■ EXERCISE BRIEF:
Every line of the data below that holds the string "size" needs to be reported.

■ RECORDS FOR THIS TASK:
------------------------------

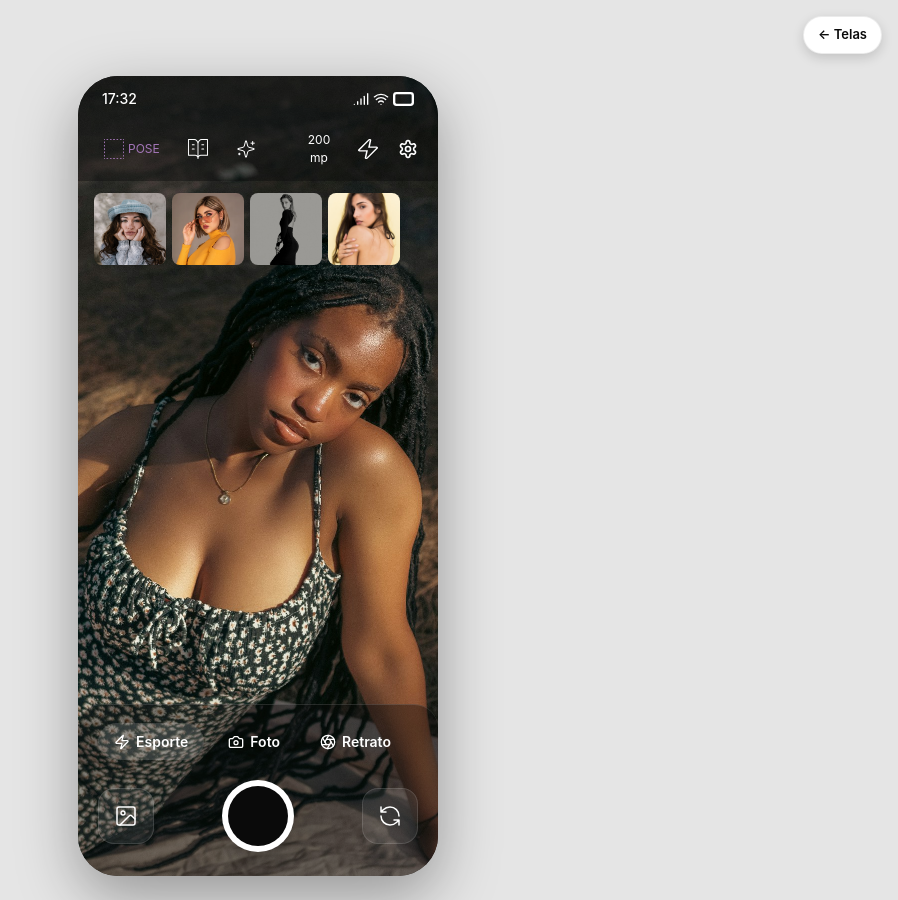
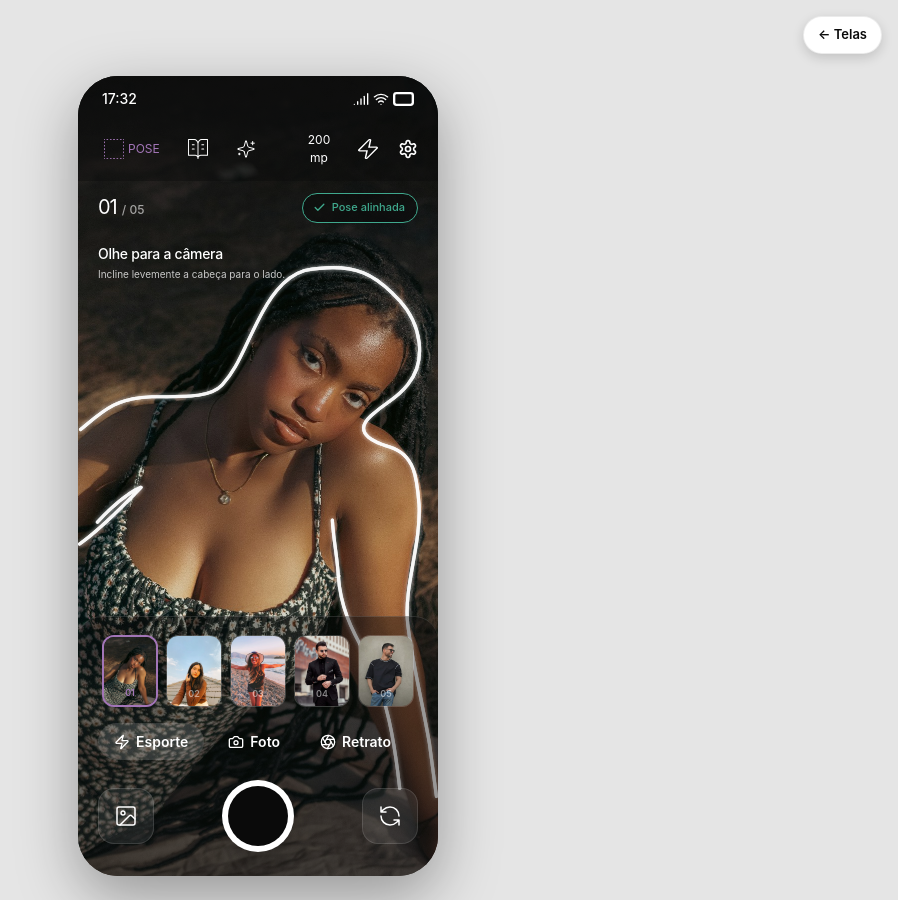
Before and after one commit to gabrielmoura-dev/Challenge_Jovi_Sprint2, a plain HTML site: page telas/tela-13-camera.html in a window 1280 px wide. Shown: the whole page, without its empty margins (382-1280 px from the left). Drawn offline with nearby package versions, Linux system fonts and the light colour scheme.

Commit message:
feat: atualiza Tela 16 (pose com enquadramento) - contador, badge de alinhamento, guia de silhueta, carrossel reposicionado

```diff
--- a/assets/css/telas/tela-16.css
+++ b/assets/css/telas/tela-16.css
@@ -16,13 +16,85 @@
   object-fit: cover;
   z-index: 0;
 }
-.camera-content { position: relative; z-index: 1; display: flex; flex-direction: column; flex: 1 1 auto; min-height: 100%; }
+.camera-scrim {
+  position: absolute;
+  inset: 0;
+  z-index: 1;
+  pointer-events: none;
+  background: linear-gradient(
+    180deg,
+    rgba(10, 10, 10, 0.8) 0%,
+    rgba(10, 10, 10, 0.16) 34%,
+    rgba(10, 10, 10, 0.1) 72%,
+    rgba(10, 10, 10, 0.42) 100%
+  );
+}
+.camera-pose-outline {
+  position: absolute;
+  left: 0;
+  right: 0;
+  top: 23.75%;
+  bottom: 9.77%;
+  z-index: 1;
+  pointer-events: none;
+  filter: drop-shadow(0 0 2px rgba(255, 255, 255, 0.42)) drop-shadow(0 0 0.5px rgba(255, 255, 255, 0.95));
+  opacity: 0.96;
+}
+.camera-pose-outline img { width: 100%; height: 100%; display: block; }
+.camera-content { position: relative; z-index: 2; display: flex; flex-direction: column; flex: 1 1 auto; min-height: 100%; }
 .camera-topbar {
   background: var(--jovi-overlay);
   display: flex;
   align-items: center;
   justify-content: space-between;
   padding: 8px 16px;
+}
+.camera-instruction {
+  padding: 12px 20px 14px;
+}
+.camera-instruction__row {
+  display: flex;
+  align-items: baseline;
+  justify-content: space-between;
+  gap: 8px;
+}
+.camera-instruction__step {
+  display: flex;
+  align-items: baseline;
+  gap: 5px;
+  font-family: var(--jovi-font);
+  color: #fff;
+}
+.camera-instruction__step-current { font-size: 20px; line-height: 1; letter-spacing: -1px; }
+.camera-instruction__step-total { font-size: 12px; color: rgba(255, 255, 255, 0.6); font-weight: 500; }
+.camera-align-badge {
+  display: flex;
+  align-items: center;
+  gap: 6px;
+  flex-shrink: 0;
+  background: rgba(10, 10, 10, 0.55);
+  border: 1px solid var(--tela16-pose-success);
+  border-radius: 999px;
+  padding: 5px 12px 6px 10px;
+  color: var(--tela16-pose-success);
+  font-size: 11px;
+  font-family: var(--jovi-font);
+  font-weight: 500;
+}
+.camera-align-badge img { width: 13px; height: 13px; }
+.camera-instruction__title {
+  margin: 8px 0 0;
+  font-family: var(--jovi-font);
+  font-size: 14px;
+  font-weight: 500;
+  letter-spacing: -0.3px;
+  color: #fff;
+}
+.camera-instruction__subtitle {
+  margin: 2px 0 0;
+  font-size: 10px;
+  line-height: 17px;
+  color: rgba(255, 255, 255, 0.76);
 }
 .camera-chip {
   background: transparent;
@@ -36,18 +108,44 @@
   padding: 6px 10px;
 }
 .camera-chip img, .camera-chip svg { width: 20px; height: 20px; }
-.camera-thumbs {
+.camera-pose-carousel {
   display: flex;
-  gap: 6px;
-  padding: 12px 16px;
+  gap: 8px;
+  align-items: center;
+  justify-content: center;
   overflow-x: auto;
 }
-.camera-thumbs img {
-  width: 72px;
+.camera-pose-thumb {
+  position: relative;
+  flex-shrink: 0;
+  width: 56px;
   height: 72px;
+  border-radius: 12px;
+  overflow: hidden;
+  border: 1px solid rgba(255, 255, 255, 0.14);
+  background: rgba(255, 255, 255, 0.07);
+}
+.camera-pose-thumb.active {
+  border: 2px solid var(--jovi-purple-muted);
+}
+.camera-pose-thumb img {
+  width: 100%;
+  height: 100%;
   object-fit: cover;
-  border-radius: 8px;
-  flex-shrink: 0;
+  display: block;
+}
+.camera-pose-thumb__label {
+  position: absolute;
+  left: 0;
+  right: 0;
+  bottom: 6px;
+  text-align: center;
+  font-size: 9px;
+  font-weight: 600;
+  color: rgba(255, 255, 255, 0.5);
+}
+.camera-pose-thumb.active .camera-pose-thumb__label {
+  color: var(--jovi-purple-muted);
 }
 .camera-bottom {
   margin-top: auto;
--- a/assets/css/tokens.css
+++ b/assets/css/tokens.css
@@ -81,4 +81,10 @@
      --verdict-danger em larii/tokens.css; duplicado aqui porque esta tela
      não importa aquele sistema de tokens. */
   --farol-danger: #ff7a85;
+
+  /* Adicionada na Tela 16 (Câmera — guia de pose) — cor fora da tolerância
+     de 2% dos tokens acima. Mesmo hex de --farol-waveform, mas mantida
+     separada: são pilares diferentes (guia de pose vs. Modo Farol) e a
+     coincidência de valor não foi confirmada como intencional pelo design. */
+  --tela16-pose-success: #3fa88d;
 }
--- a/telas/tela-13-camera.html
+++ b/telas/tela-13-camera.html
@@ -21,12 +21,16 @@
 
   <div class="phone-shell">
     <main class="phone-frame p-0">
-      <div class="camera-frame">
-        <img src="../assets/img/camera-bg.png" alt="Pré-visualização da câmera" class="camera-bg">
+      <div class="camera-frame" data-node-id="561:2216">
+        <img src="../assets/img/camera-bg.png" alt="Pré-visualização da câmera" class="camera-bg" data-node-id="561:2217">
+        <div class="camera-scrim" data-node-id="561:2218"></div>
+        <div class="camera-pose-outline" data-node-id="561:2219" data-name="Contorno da pose (traçado na foto)">
+          <img src="../assets/img/cam-pose-outline.svg" alt="">
+        </div>
 
         <div class="camera-content">
           <!-- Status bar -->
-          <div class="jovi-statusbar" style="background:rgba(10,10,10,0.4);">
+          <div class="jovi-statusbar" style="background:rgba(10,10,10,0.4);" data-node-id="561:2262">
             <span>17:32</span>
             <div class="d-flex align-items-center gap-1">
               <img src="../assets/img/status-signal.svg" alt="" style="filter:brightness(0) invert(1);">
@@ -36,7 +40,7 @@
           </div>
 
           <!-- Barra de ferramentas superior -->
-          <div class="camera-topbar">
+          <div class="camera-topbar" data-node-id="561:2234">
             <div class="d-flex align-items-center gap-2">
               <button type="button" class="camera-chip" aria-label="Modo pose">
                 <img src="../assets/img/cam-pose-badge.png" alt="">
@@ -61,17 +65,47 @@
             </button>
           </div>
 
-          <!-- Miniaturas de estilo -->
-          <div class="camera-thumbs">
-            <img src="../assets/img/camera-thumb-1.png" alt="Estilo 1">
-            <img src="../assets/img/camera-thumb-2.png" alt="Estilo 2">
-            <img src="../assets/img/camera-thumb-3.png" alt="Estilo 3">
-            <img src="../assets/img/camera-thumb-4.png" alt="Estilo 4">
+          <!-- Instrução de enquadramento -->
+          <div class="camera-instruction" data-node-id="561:2223" data-name="Container (instrução)">
+            <div class="camera-instruction__row" data-node-id="561:2224">
+              <p class="camera-instruction__step" data-node-id="561:2225">
+                <span class="camera-instruction__step-current" data-node-id="561:2226">01</span>
+                <span class="camera-instruction__step-total" data-node-id="561:2227">/ 05</span>
+              </p>
+              <div class="camera-align-badge" data-node-id="561:2228" data-name="Status (alinhamento)">
+                <img src="../assets/img/cam-pose-check.svg" alt="" data-node-id="561:2229">
+                <span data-node-id="561:2231">Pose alinhada</span>
+              </div>
+            </div>
+            <p class="camera-instruction__title" data-node-id="561:2232">Olhe para a câmera</p>
+            <p class="camera-instruction__subtitle" data-node-id="561:2233">Incline levemente a cabeça para o lado.</p>
           </div>
 
           <!-- Barra inferior -->
           <div class="camera-bottom">
-            <div class="d-flex gap-2 overflow-auto mb-3" role="tablist" aria-label="Modo de captura">
+            <div class="camera-pose-carousel" data-node-id="561:2282" data-name="Carrossel de poses">
+              <div class="camera-pose-thumb active" data-node-id="561:2283" data-name="Pose 01 (atual)">
+                <img src="../assets/img/camera-bg.png" alt="Pose 1 (atual)">
+                <span class="camera-pose-thumb__label" data-node-id="561:2284">01</span>
+              </div>
+              <div class="camera-pose-thumb" data-node-id="561:2285" data-name="Pose 02">
+                <img src="../assets/img/camera-pose-thumb-02.png" alt="Pose 2">
+                <span class="camera-pose-thumb__label" data-node-id="561:2286">02</span>
+              </div>
+              <div class="camera-pose-thumb" data-node-id="561:2287" data-name="Pose 03">
+                <img src="../assets/img/camera-pose-thumb-03.png" alt="Pose 3">
+                <span class="camera-pose-thumb__label" data-node-id="561:2288">03</span>
+              </div>
+              <div class="camera-pose-thumb" data-node-id="561:2289" data-name="Pose 04">
+                <img src="../assets/img/camera-pose-thumb-04.png" alt="Pose 4">
+                <span class="camera-pose-thumb__label" data-node-id="561:2290">04</span>
+              </div>
+              <div class="camera-pose-thumb" data-node-id="561:2291" data-name="Pose 05">
+                <img src="../assets/img/camera-pose-thumb-05.png" alt="Pose 5">
+                <span class="camera-pose-thumb__label" data-node-id="561:2292">05</span>
+              </div>
+            </div>
+            <div class="d-flex gap-2 overflow-auto mb-3 mt-3" role="tablist" aria-label="Modo de captura">
               <button type="button" class="camera-mode-pill active" data-camera-mode>
                 <img src="../assets/img/cam-mode-sport.svg" alt="" style="width:16px;height:16px;">
                 Esporte
```
Also changed, not shown: .claude/settings.json (added), assets/img/cam-pose-check.svg (added), assets/img/cam-pose-outline.svg (added), assets/img/camera-pose-thumb-02.png (added), assets/img/camera-pose-thumb-03.png (added), assets/img/camera-pose-thumb-04.png (added), assets/img/camera-pose-thumb-05.png (added), docs/comparativo-jovi-v70.png (added).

------------------------------

■ EXERCISE OUTPUT:
+.camera-instruction__step-current { font-size: 20px; line-height: 1; letter-spacing: -1px; }
+.camera-instruction__step-total { font-size: 12px; color: rgba(255, 255, 255, 0.6); font-weight: 500; }
+  font-size: 11px;
+  font-size: 14px;
+  font-size: 10px;
+  font-size: 9px;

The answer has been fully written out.